It was announced Wednesday morning that the Penn State running back has become the second straight player from the Big Ten to win the Paul Hornung Award.  Michigan’s Jabrill Peppers was the winner of the 2016 award.

There were three other finalists for this year’s award — North Carolina State running back Nyheim Hines, Iowa State linebacker/quarterback Joel Lanning and Washington wide receiver Dante Pettis.

“It is an honor to win an award like the Paul Hornung Award for the most versatile player in college football,” Barkley said in a statement. “I am so appreciative of Mr. Hornung and the Louisville Sports Commission for selecting me for this very special honor. I have to give a lot of the credit to my teammates and coaches, they are the reason that I am in position to win this award and I could not have done it without them. I also want to thank our amazing fans at Penn State. We Are!”

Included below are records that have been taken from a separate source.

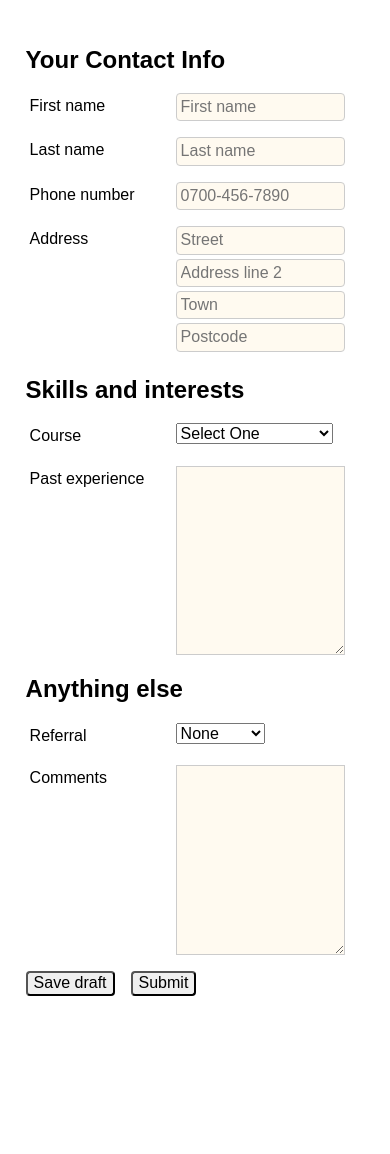
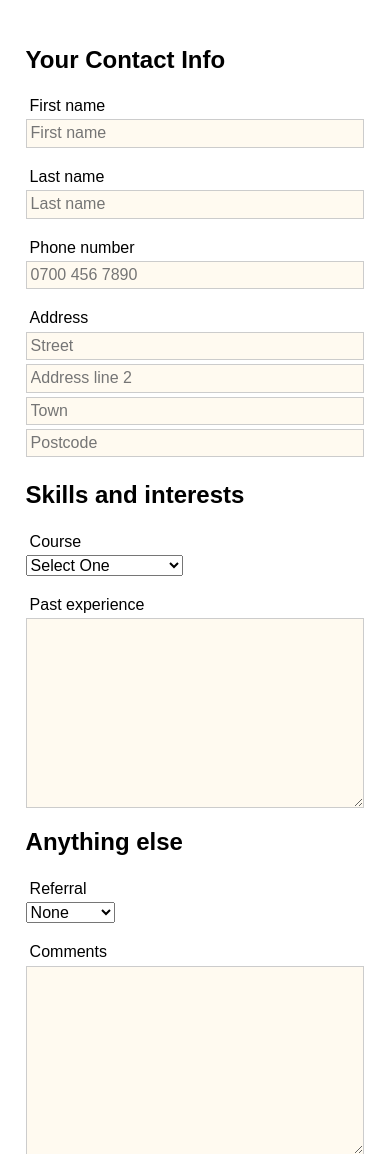
Before and after one commit to pataruco/ga-lessons, a plain HTML site: page forms/lab/solution-code/index.html in a window 390 px wide. Shown: the top 1154 px of the page. Before the commit the page ends 1037 px from the top, so only its background shows below. Drawn offline with Linux system fonts and the light colour scheme.

Commit message:
Add solution code for forms lab

```diff
--- a/forms/lab/application-form-solution-code/index.html
+++ b/forms/lab/solution-code/index.html
@@ -45,7 +45,7 @@
           </label>
         </div>
         <div class="column right">
-          <input type="tel" id="phone" name="phone" placeholder="0700-456-7890" pattern="[0-9]{5}\s[0-9]{3}\s[0-9]{3}"
+          <input type="tel" id="phone" name="phone" placeholder="0700 456 7890" pattern="[0-9]{5}\s[0-9]{3}\s[0-9]{3}"
             required />
         </div>
       </div>
--- a/forms/lab/application-form-solution-code/styles/style.css
+++ b/forms/lab/solution-code/styles/style.css
@@ -17,7 +17,7 @@ label {
   display: block;
   width: 100%;
   padding: 0.25em;
-  border-radius: 0.25em;
+  /* border-radius: 0.25em; */
 }
 
 input:not([type='button']):not([type='submit']),
@@ -77,3 +77,17 @@ textarea {
   border-radius: 0.25em;
   -webkit-appearance: none;
 }
+
+@media screen and (max-width: 600px) {
+  .row {
+    flex-direction: column;
+  }
+
+  .left {
+    flex-basis: 0;
+  }
+
+  .buttons {
+    flex-basis: auto;
+  }
+}
```
Also changed, not shown: forms/lab/application-form-solution-code/Screenshots/Screen Shot 2013-07-15 at 10.24.32 PM.png (deleted), forms/lab/application-form-solution-code/Screenshots/Screen Shot 2013-07-15 at 10.24.40 PM.png (deleted), forms/lab/application-form-solution-code/Screenshots/Screen Shot 2013-07-15 at 10.25.28 PM.png (deleted), forms/lab/application-form-solution-code/Screenshots/Screen Shot 2013-07-15 at 10.25.31 PM.png (deleted), forms/lab/solution-code/styles/normalize.css (renamed from forms/lab/application-form-solution-code/styles/normalize.css), 1 other file.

“I am thrilled for Saquon to join this elite list of Paul Hornung Award winners,” said Barkley’s head coach, James Franklin. “I couldn’t be more proud of Saquon and everything he has accomplished at Penn State. In my 22 years of coaching, I have never coached or seen a player who can affect the game the way Saquon Barkley does. The Hornung Award is not only honoring the most versatile player in college football, but is also recognizing one of the best people in college football.”

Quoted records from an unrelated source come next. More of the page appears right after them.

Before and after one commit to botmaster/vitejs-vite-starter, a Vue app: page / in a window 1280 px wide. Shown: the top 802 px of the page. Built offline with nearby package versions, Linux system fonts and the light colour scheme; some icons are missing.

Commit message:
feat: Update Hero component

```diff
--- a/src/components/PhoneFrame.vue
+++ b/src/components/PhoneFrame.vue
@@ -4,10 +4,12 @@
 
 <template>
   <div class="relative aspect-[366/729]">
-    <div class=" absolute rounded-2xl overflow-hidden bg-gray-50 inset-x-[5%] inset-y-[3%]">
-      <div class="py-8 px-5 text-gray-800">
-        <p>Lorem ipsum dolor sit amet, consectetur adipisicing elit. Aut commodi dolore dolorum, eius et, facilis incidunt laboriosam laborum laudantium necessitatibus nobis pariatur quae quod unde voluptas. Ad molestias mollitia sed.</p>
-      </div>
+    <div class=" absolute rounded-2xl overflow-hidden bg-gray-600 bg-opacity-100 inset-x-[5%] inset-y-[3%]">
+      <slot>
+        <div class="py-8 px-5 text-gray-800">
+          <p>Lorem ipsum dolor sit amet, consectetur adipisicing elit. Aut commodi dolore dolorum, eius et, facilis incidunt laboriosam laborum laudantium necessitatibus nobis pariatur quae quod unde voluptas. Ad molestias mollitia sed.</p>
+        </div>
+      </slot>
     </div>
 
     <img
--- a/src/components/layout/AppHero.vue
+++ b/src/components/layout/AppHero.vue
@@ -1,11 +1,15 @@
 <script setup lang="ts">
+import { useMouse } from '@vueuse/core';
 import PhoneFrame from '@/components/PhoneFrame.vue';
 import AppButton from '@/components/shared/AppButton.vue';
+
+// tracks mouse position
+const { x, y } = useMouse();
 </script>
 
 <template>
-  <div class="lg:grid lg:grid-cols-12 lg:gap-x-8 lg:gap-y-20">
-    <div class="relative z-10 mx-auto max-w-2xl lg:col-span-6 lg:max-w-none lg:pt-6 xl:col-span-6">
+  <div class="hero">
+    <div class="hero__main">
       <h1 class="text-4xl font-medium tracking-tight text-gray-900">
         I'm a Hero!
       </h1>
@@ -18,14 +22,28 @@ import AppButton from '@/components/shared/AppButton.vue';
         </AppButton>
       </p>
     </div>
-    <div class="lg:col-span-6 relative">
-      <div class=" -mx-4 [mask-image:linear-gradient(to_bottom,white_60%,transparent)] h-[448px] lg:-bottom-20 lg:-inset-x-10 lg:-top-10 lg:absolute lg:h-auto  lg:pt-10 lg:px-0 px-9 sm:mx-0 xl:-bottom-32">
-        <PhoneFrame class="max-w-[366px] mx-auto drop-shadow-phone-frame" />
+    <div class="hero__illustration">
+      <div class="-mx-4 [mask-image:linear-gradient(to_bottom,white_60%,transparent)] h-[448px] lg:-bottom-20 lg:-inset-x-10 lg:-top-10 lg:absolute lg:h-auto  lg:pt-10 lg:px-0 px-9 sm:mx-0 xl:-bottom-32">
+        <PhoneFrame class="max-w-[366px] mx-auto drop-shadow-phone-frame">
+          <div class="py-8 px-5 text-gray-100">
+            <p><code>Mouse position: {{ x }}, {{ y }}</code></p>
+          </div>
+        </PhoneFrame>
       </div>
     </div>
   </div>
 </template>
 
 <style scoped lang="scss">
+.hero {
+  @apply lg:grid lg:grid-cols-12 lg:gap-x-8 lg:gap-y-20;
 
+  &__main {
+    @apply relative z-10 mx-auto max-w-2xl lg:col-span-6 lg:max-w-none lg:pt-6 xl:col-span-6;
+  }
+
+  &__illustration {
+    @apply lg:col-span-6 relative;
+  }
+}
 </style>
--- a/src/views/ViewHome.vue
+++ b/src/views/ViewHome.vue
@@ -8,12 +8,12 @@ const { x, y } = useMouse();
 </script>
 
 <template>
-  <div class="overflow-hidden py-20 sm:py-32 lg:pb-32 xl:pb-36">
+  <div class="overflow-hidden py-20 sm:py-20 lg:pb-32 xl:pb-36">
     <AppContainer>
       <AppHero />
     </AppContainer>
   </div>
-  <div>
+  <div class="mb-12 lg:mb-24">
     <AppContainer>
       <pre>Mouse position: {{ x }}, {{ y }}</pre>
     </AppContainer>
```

Barkley, who’s expected to leave Penn State early for the NFL, is currently second in the country in all-purpose yards.  Not only does Barkley lead the Nittany Lions in rushing, but he’s third in both receptions and receiving yards and is the team’s top kick returner.